Barriers/Challenges: As all projects we encountered some challenges, which we have either already overcome or have made much progress in overcoming. Challenges encountered include: 1. Our original subcontracting procedure and disbursement of funding proved to be disruptive due to lack of clarity. With support from the funder we reorganized the contractual structure, with each agency receiving their own award. 2. Communication was affected by this and delayed our progress, requiring us to request and receive a no cost extension. We made up nearly all deliverables, mostly even exceeding the proposed numbers in most target groups except for surveys from women with breast cancer.

Major Accomplishments: Our major accomplishments include successfully obtaining local support for the project; reaching and exceeding our qualitative key informant interview numbers in each proposed strata (N=39) as well as focus group numbers (17 FGs with 86 persons) and 279 completed surveys; in addition, we have a peer review paper in final revisions in Cancer Medicine laying out the premise of our study as well as 11 presentations at national meetings as well as a report on local product use and health risk; all of which were received with much excitement and interest. In addition we used the qualitative data to developed questions around the importance of hair to Black women and men and are in the process to developing a Black culture and hair scale as this is lacking in the literature.

Future plans: In general, the decision was made to go forward with a future application to the California Breast Cancer Research Program this coming (2016) application cycle. We are in the process of figuring out details of the intervention approach aligned with the recommendations of our respondents as well as a final partnership model. We plan to continue meeting and will continue with dissemination of our findings to both professional and local community audiences; and to report our results back to the community that supported us in this important work

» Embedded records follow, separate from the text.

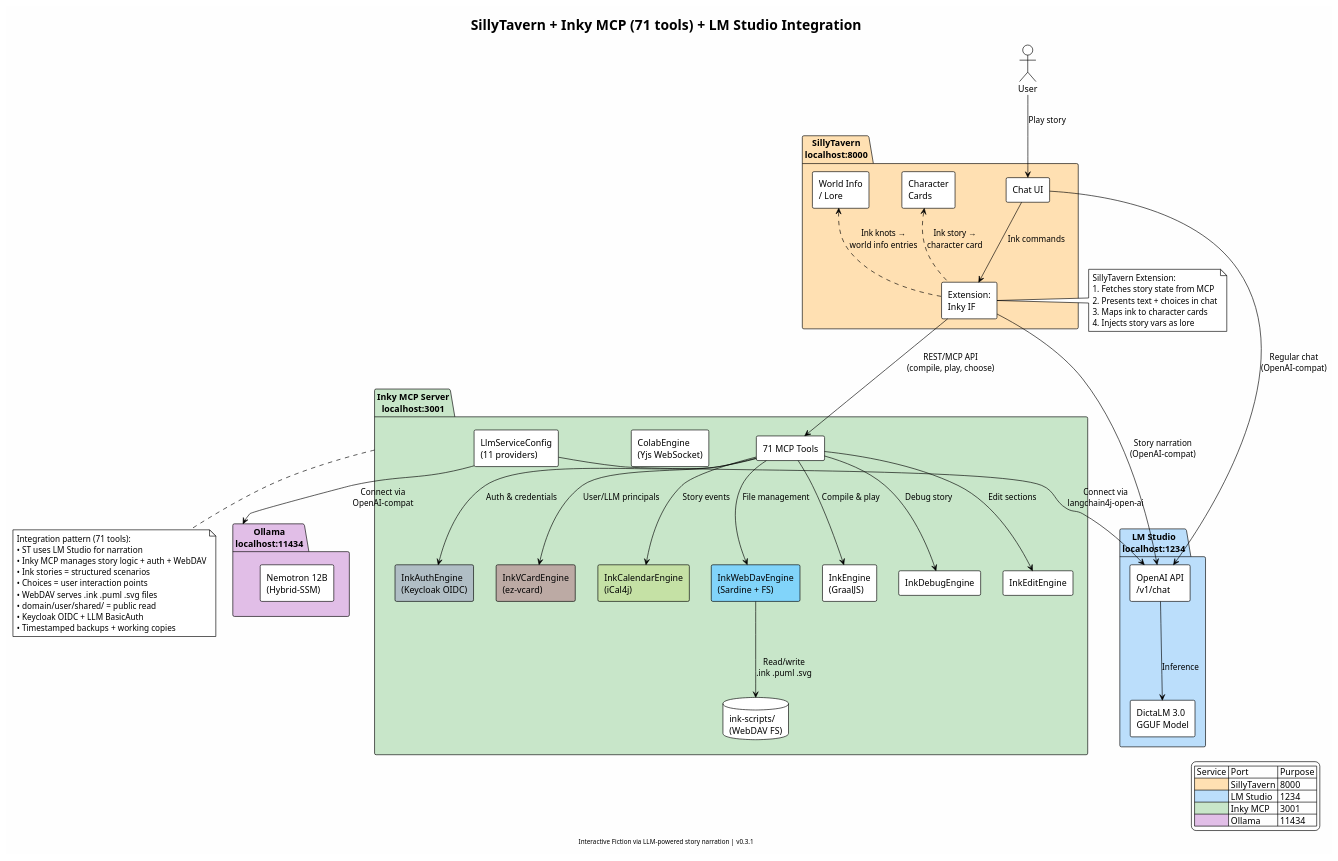
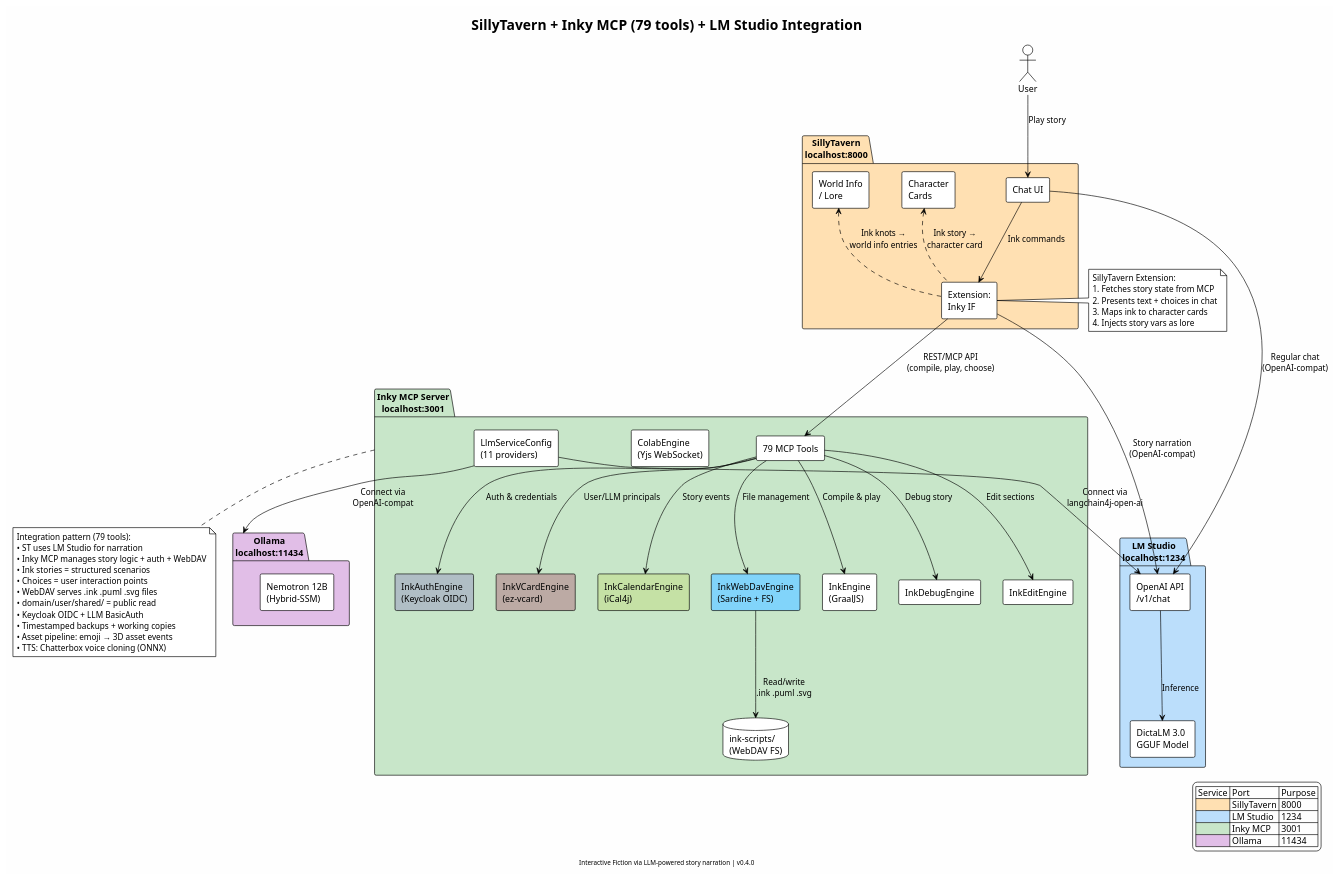
The diagram in docs/architecture/sillytavern-ink-integration.puml (VRDate/inky), drawn with PlantUML before and after one commit. The commit also changed 3 other files, not shown here.

First line of the commit message:
Add SillyTavern + Chromium PWA extension to architecture docs

```diff
--- a/docs/architecture/sillytavern-ink-integration.puml
+++ b/docs/architecture/sillytavern-ink-integration.puml
@@ -1,98 +1,100 @@
 @startuml sillytavern-ink-integration
 !theme plain
 skinparam backgroundColor #FEFEFE
 
-title SillyTavern + Inky MCP (71 tools) + LM Studio Integration
-footer Interactive Fiction via LLM-powered story narration | v0.3.1
+title SillyTavern + Inky MCP (79 tools) + LM Studio Integration
+footer Interactive Fiction via LLM-powered story narration | v0.4.0
 
 actor "User" as user
 
 ' ── SillyTavern ──
 package "SillyTavern\nlocalhost:8000" as st #FFE0B2 {
     rectangle "Chat UI" as chatUI
     rectangle "Character\nCards" as cards
     rectangle "World Info\n/ Lore" as worldInfo
     rectangle "Extension:\nInky IF" as stExtension
 }
 
 ' ── LM Studio ──
 package "LM Studio\nlocalhost:1234" as lms #BBDEFB {
     rectangle "OpenAI API\n/v1/chat" as lmsApi
     rectangle "DictaLM 3.0\nGGUF Model" as lmsModel
 }
 
 ' ── Inky MCP Server ──
 package "Inky MCP Server\nlocalhost:3001" as mcp #C8E6C9 {
-    rectangle "71 MCP Tools" as mcpTools
+    rectangle "79 MCP Tools" as mcpTools
     rectangle "InkEngine\n(GraalJS)" as inkEngine
     rectangle "InkDebugEngine" as debugEngine
     rectangle "InkEditEngine" as editEngine
     rectangle "ColabEngine\n(Yjs WebSocket)" as colabEngine
     rectangle "InkAuthEngine\n(Keycloak OIDC)" as authEngine #B0BEC5
     rectangle "InkVCardEngine\n(ez-vcard)" as vcardEngine #BCAAA4
     rectangle "InkCalendarEngine\n(iCal4j)" as calendarEngine #C5E1A5
     rectangle "InkWebDavEngine\n(Sardine + FS)" as webDavEngine #81D4FA
 
     rectangle "LlmServiceConfig\n(11 providers)" as serviceConfig
     database "ink-scripts/\n(WebDAV FS)" as inkScripts
 }
 
 ' ── Ollama (alternative) ──
 package "Ollama\nlocalhost:11434" as ollama #E1BEE7 {
     rectangle "Nemotron 12B\n(Hybrid-SSM)" as ollamaModel
 }
 
 ' ── Flows ──
 user --> chatUI : Play story
 chatUI --> stExtension : Ink commands
 stExtension --> mcpTools : REST/MCP API\n(compile, play, choose)
 stExtension --> lmsApi : Story narration\n(OpenAI-compat)
 
 chatUI --> lmsApi : Regular chat\n(OpenAI-compat)
 lmsApi --> lmsModel : Inference
 
 mcpTools --> inkEngine : Compile & play
 mcpTools --> debugEngine : Debug story
 mcpTools --> editEngine : Edit sections
 mcpTools --> authEngine : Auth & credentials
 mcpTools --> vcardEngine : User/LLM principals
 mcpTools --> calendarEngine : Story events
 mcpTools --> webDavEngine : File management
 webDavEngine --> inkScripts : Read/write\n.ink .puml .svg
 
 serviceConfig --> lmsApi : Connect via\nlangchain4j-open-ai
 serviceConfig --> ollama : Connect via\nOpenAI-compat
 
 cards <.. stExtension : Ink story →\ncharacter card
 worldInfo <.. stExtension : Ink knots →\nworld info entries
 
 ' ── Data flow annotations ──
 note right of stExtension
   SillyTavern Extension:
   1. Fetches story state from MCP
   2. Presents text + choices in chat
   3. Maps ink to character cards
   4. Injects story vars as lore
 end note
 
 note bottom of mcp
-  Integration pattern (71 tools):
+  Integration pattern (79 tools):
   • ST uses LM Studio for narration
   • Inky MCP manages story logic + auth + WebDAV
   • Ink stories = structured scenarios
   • Choices = user interaction points
   • WebDAV serves .ink .puml .svg files
   • domain/user/shared/ = public read
   • Keycloak OIDC + LLM BasicAuth
   • Timestamped backups + working copies
+  • Asset pipeline: emoji → 3D asset events
+  • TTS: Chatterbox voice cloning (ONNX)
 end note
 
 legend right
   | Service | Port | Purpose |
   |<#FFE0B2>| SillyTavern | 8000 | Chat frontend |
   |<#BBDEFB>| LM Studio | 1234 | LLM inference |
   |<#C8E6C9>| Inky MCP | 3001 | Ink engine + tools |
   |<#E1BEE7>| Ollama | 11434 | Alt. inference |
 endlegend
 
 @enduml
```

A review of hair product use on breast cancer risk in African American women doi: 10.1002/cam4.613
Periodical:Cancer Medicine
Index Medicus:
Authors: Stiel L., Adkins-Jackson P.B., Clark P., Mitchell E., Montgomery S.
Yr: 2016 Vol: 5 Nbr: Abs: Pg:597-604